Leave the images out and repeat the data exactly as given.
========================================================================
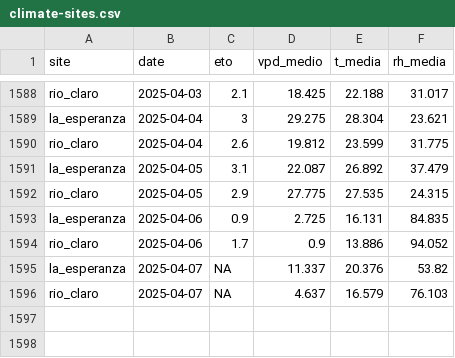
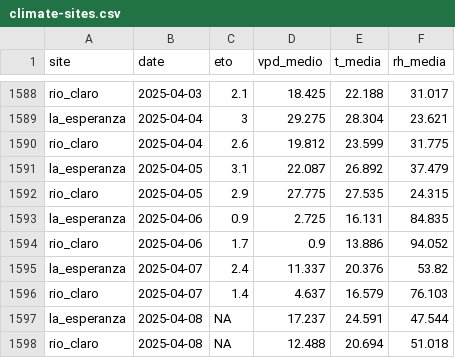
Before and after one commit to FONDEF-ID21-10297/datos_plataforma_gha, a CSV file: data/climate/climate-sites.csv, drawn as a sheet; only a part is shown, gaps mark what is left out.

```diff
--- a/data/climate/climate-sites.csv
+++ b/data/climate/climate-sites.csv
@@ -1594,3 +1594,5 @@ la_esperanza,2025-04-06,0.9,2.725,16.131,84.835
 rio_claro,2025-04-06,1.7,0.9,13.886,94.052
-la_esperanza,2025-04-07,NA,11.337,20.376,53.82
-rio_claro,2025-04-07,NA,4.637,16.579,76.103
+la_esperanza,2025-04-07,2.4,11.337,20.376,53.82
+rio_claro,2025-04-07,1.4,4.637,16.579,76.103
+la_esperanza,2025-04-08,NA,17.237,24.591,47.544
+rio_claro,2025-04-08,NA,12.488,20.694,51.018
```
Also changed, not shown: data/potencial-csv/potencial-sites.csv, data/potencial-raster/dates.csv, 9 other files.
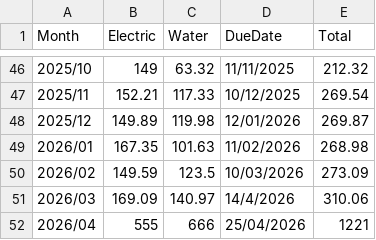
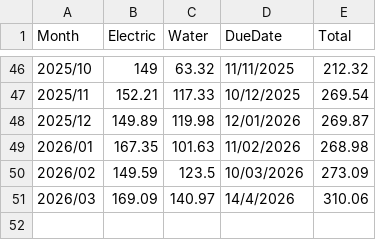
Before and after one commit to teo-jun-xiong/splash-zap-chaching, a CSV file: data.csv, drawn as a sheet; only a part is shown, gaps mark what is left out.

Commit message:
chore: clean data

```diff
--- a/data.csv
+++ b/data.csv
@@ -51,2 +51 @@ Month,Electric,Water,DueDate,Total
 2026/03,169.09,140.97,14/4/2026,310.06
-2026/04,555,666,25/04/2026,1221
```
========================================================================
■ **Expected answer**
Before and after one commit to FONDEF-ID21-10297/datos_plataforma_gha, a CSV file: data/climate/climate-sites.csv, drawn as a sheet; only a part is shown, gaps mark what is left out.

```diff
--- a/data/climate/climate-sites.csv
+++ b/data/climate/climate-sites.csv
@@ -1594,3 +1594,5 @@ la_esperanza,2025-04-06,0.9,2.725,16.131,84.835
 rio_claro,2025-04-06,1.7,0.9,13.886,94.052
-la_esperanza,2025-04-07,NA,11.337,20.376,53.82
-rio_claro,2025-04-07,NA,4.637,16.579,76.103
+la_esperanza,2025-04-07,2.4,11.337,20.376,53.82
+rio_claro,2025-04-07,1.4,4.637,16.579,76.103
+la_esperanza,2025-04-08,NA,17.237,24.591,47.544
+rio_claro,2025-04-08,NA,12.488,20.694,51.018
```
Also changed, not shown: data/potencial-csv/potencial-sites.csv, data/potencial-raster/dates.csv, 9 other files.
Before and after one commit to teo-jun-xiong/splash-zap-chaching, a CSV file: data.csv, drawn as a sheet; only a part is shown, gaps mark what is left out.

Commit message:
chore: clean data

```diff
--- a/data.csv
+++ b/data.csv
@@ -51,2 +51 @@ Month,Electric,Water,DueDate,Total
 2026/03,169.09,140.97,14/4/2026,310.06
-2026/04,555,666,25/04/2026,1221
```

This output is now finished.